Entries taken from a collection:
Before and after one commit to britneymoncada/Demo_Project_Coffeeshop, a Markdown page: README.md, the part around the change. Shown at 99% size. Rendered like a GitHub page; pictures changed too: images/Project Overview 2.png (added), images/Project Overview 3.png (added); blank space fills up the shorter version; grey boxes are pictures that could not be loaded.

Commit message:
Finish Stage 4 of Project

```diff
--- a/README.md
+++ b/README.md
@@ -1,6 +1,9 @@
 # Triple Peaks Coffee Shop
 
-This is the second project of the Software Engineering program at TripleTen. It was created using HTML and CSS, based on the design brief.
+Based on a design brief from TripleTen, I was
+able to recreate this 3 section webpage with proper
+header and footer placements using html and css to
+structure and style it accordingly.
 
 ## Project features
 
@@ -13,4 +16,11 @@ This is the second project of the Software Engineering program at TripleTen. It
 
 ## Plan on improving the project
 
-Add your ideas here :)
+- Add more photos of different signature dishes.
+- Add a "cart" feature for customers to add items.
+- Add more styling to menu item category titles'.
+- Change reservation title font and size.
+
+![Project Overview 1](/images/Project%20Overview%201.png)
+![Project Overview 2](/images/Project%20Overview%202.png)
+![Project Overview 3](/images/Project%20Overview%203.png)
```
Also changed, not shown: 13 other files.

▸ What the exercise asks
For every line of the entries above that holds "program", add one to a tally, and report only the final count.

▸ Task response
2